Web document revisions:
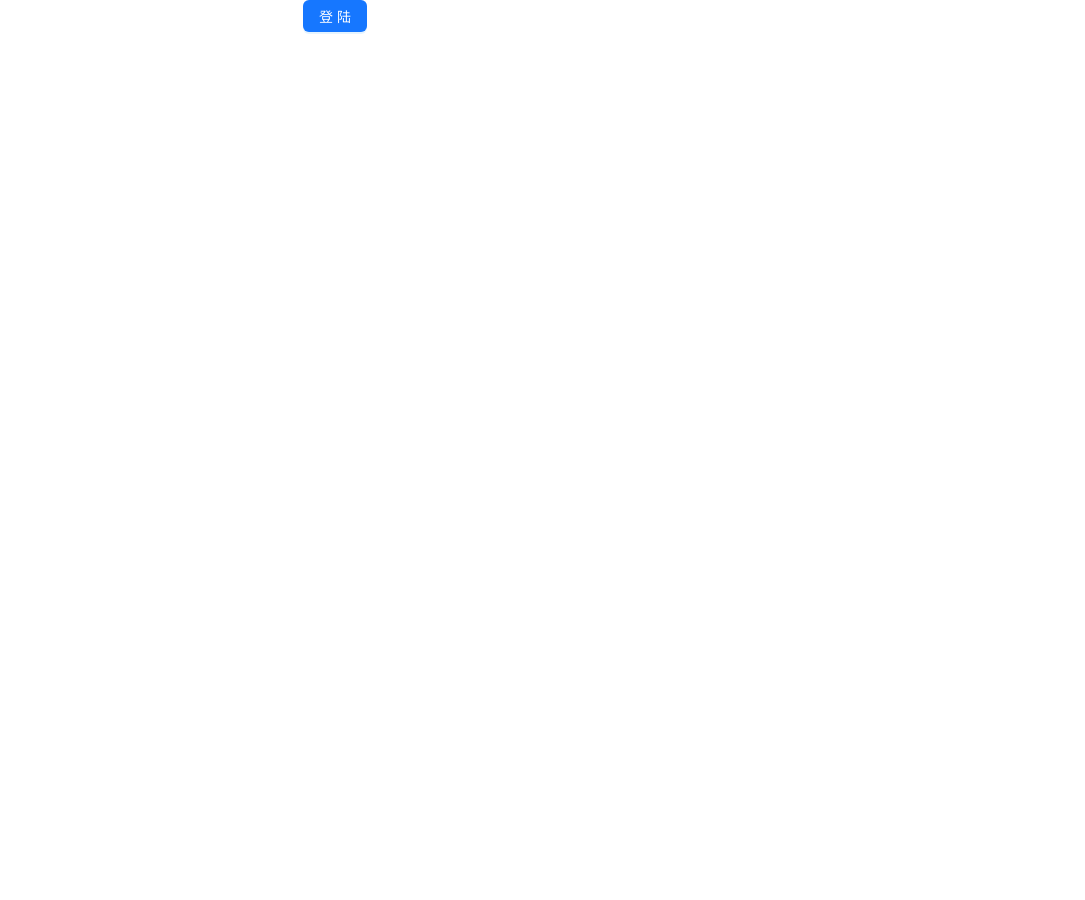
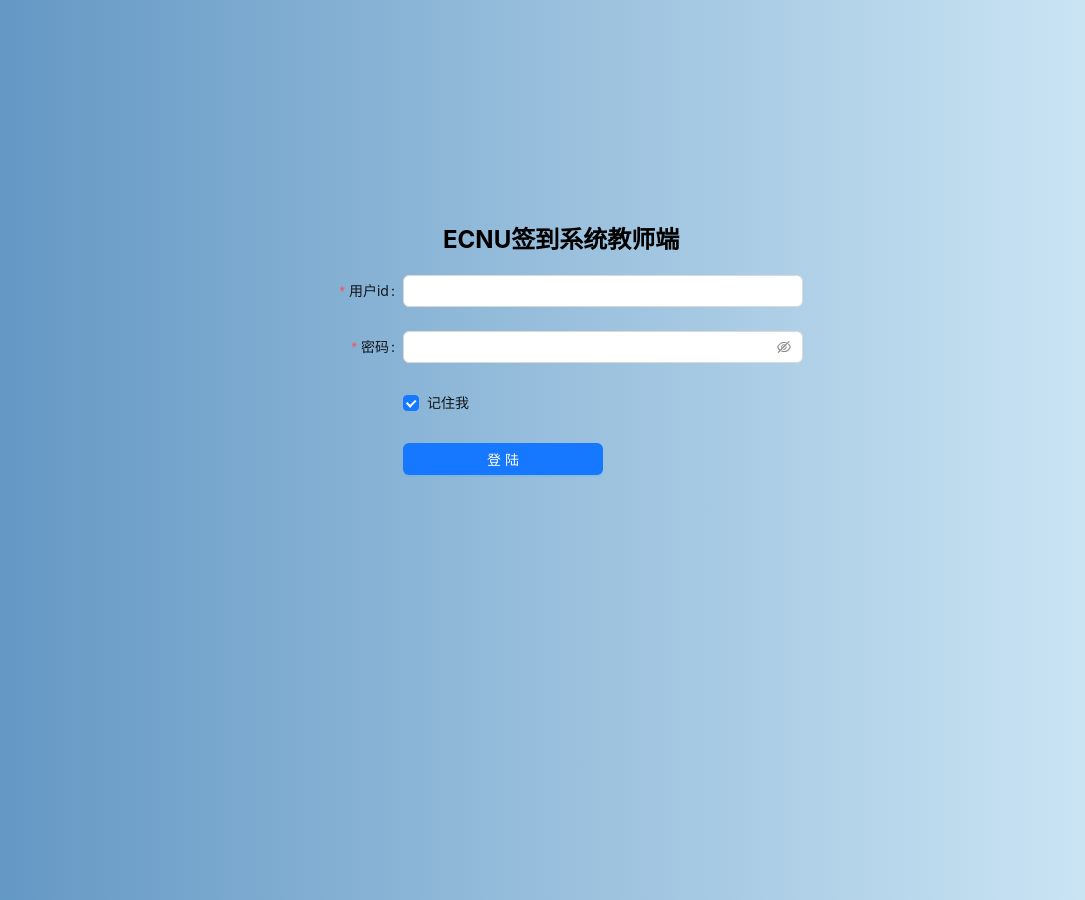
Before and after one commit to zcy530/ECNU-Teacher-Signin-System, a React (Create React App) app: page /login in a window 1280 px wide. Shown: the whole page, without its empty margins (97-1182 px from the left). Before the commit the page ends 800 px from the top, so only its background shows below. Built offline with nearby package versions, Linux system fonts and the light colour scheme.

Commit message:
登陆注册

```diff
--- a/package.json
+++ b/package.json
@@ -8,6 +8,7 @@
     "@testing-library/user-event": "^13.5.0",
     "antd": "^5.4.7",
     "react": "^18.2.0",
+    "react-bootstrap": "^2.7.4",
     "react-dom": "^18.2.0",
     "react-highlight-words": "^0.20.0",
     "react-router-dom": "6",
--- a/src/pages/login/login.tsx
+++ b/src/pages/login/login.tsx
@@ -1,22 +1,72 @@
-import { Button } from 'antd';
 import React, { useState } from 'react';
+import { Button, Checkbox, Form, Input } from 'antd';
 import { useNavigate } from 'react-router-dom';
 
+const onFinish = (values: any) => {
+  console.log('Success:', values);
+};
 
-const Login = () => {
+const onFinishFailed = (errorInfo: any) => {
+  console.log('Failed:', errorInfo);
+};
 
-    const [id, setID] = useState<number>(0);
-    const [password, setPassward] = useState<string>('');
+const Login  = () => {
 
+    const right = 'passward'
+    const [passward, setPassward] = useState('');
+    const navigate = useNavigate()
 
-    const navigate = useNavigate()
     return(
-        <div style={{marginLeft:400}}>
-            <Button type='primary' onClick={()=>{
+    <div style={{backgroundImage:'linear-gradient(to left, rgb(211, 235, 248), rgb(91, 145, 192))',height:900,marginTop:0}}>
+        <div style={{height:200}}></div>
+        <div style={{marginLeft:300}}>
+        <h2 style={{marginLeft:240}}>ECNU签到系统教师端</h2>
+        <Form
+        name="basic"
+        labelCol={{ span: 8 }}
+        wrapperCol={{ span: 16 }}
+        style={{ maxWidth: 600 }}
+        initialValues={{ remember: true }}
+        onFinish={onFinish}
+        onFinishFailed={onFinishFailed}
+        autoComplete="off"
+      >
+        <Form.Item
+          label="用户id"
+          name="id"
+          rules={[{ required: true, message: '请输入你的id!' }]}
+        >
+          <Input />
+        </Form.Item>
+
+        <Form.Item
+          label="密码"
+          name="password"
+          rules={[{ required: true, message: '请输入你的密码!' }]}
+        >
+          <Input.Password value={passward} onChange={(e)=>setPassward(e.target.value)}/>
+        </Form.Item>
+
+        <Form.Item name="remember" valuePropName="checked" wrapperCol={{ offset: 8, span: 16 }}>
+          <Checkbox>记住我</Checkbox>
+        </Form.Item>
+
+        <Form.Item wrapperCol={{ offset: 8, span: 16 }}>
+          <Button type="primary" style={{width:200}} onClick={()=>{
+            if(passward==right) {
                 navigate('/')
-            }}>登陆</Button>
-        </div>
+            } else{
+                alert('账号或者密码错误')
+            }
+            console.log(passward)
+          }}>
+            登陆
+          </Button>
+        </Form.Item>
+      </Form>
+      </div>
+      </div>
     )
-}
+};
 
 export default Login;
```
Also changed, not shown: src/pages/login/cat.jpeg (added), 1 other file (tests, documents, lock files or other folders).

→ WHAT YOU WILL DO
Determine how many lines in the records contain "Button", and reply with the number only.

→ RESPONSE FOR THIS EXERCISE
6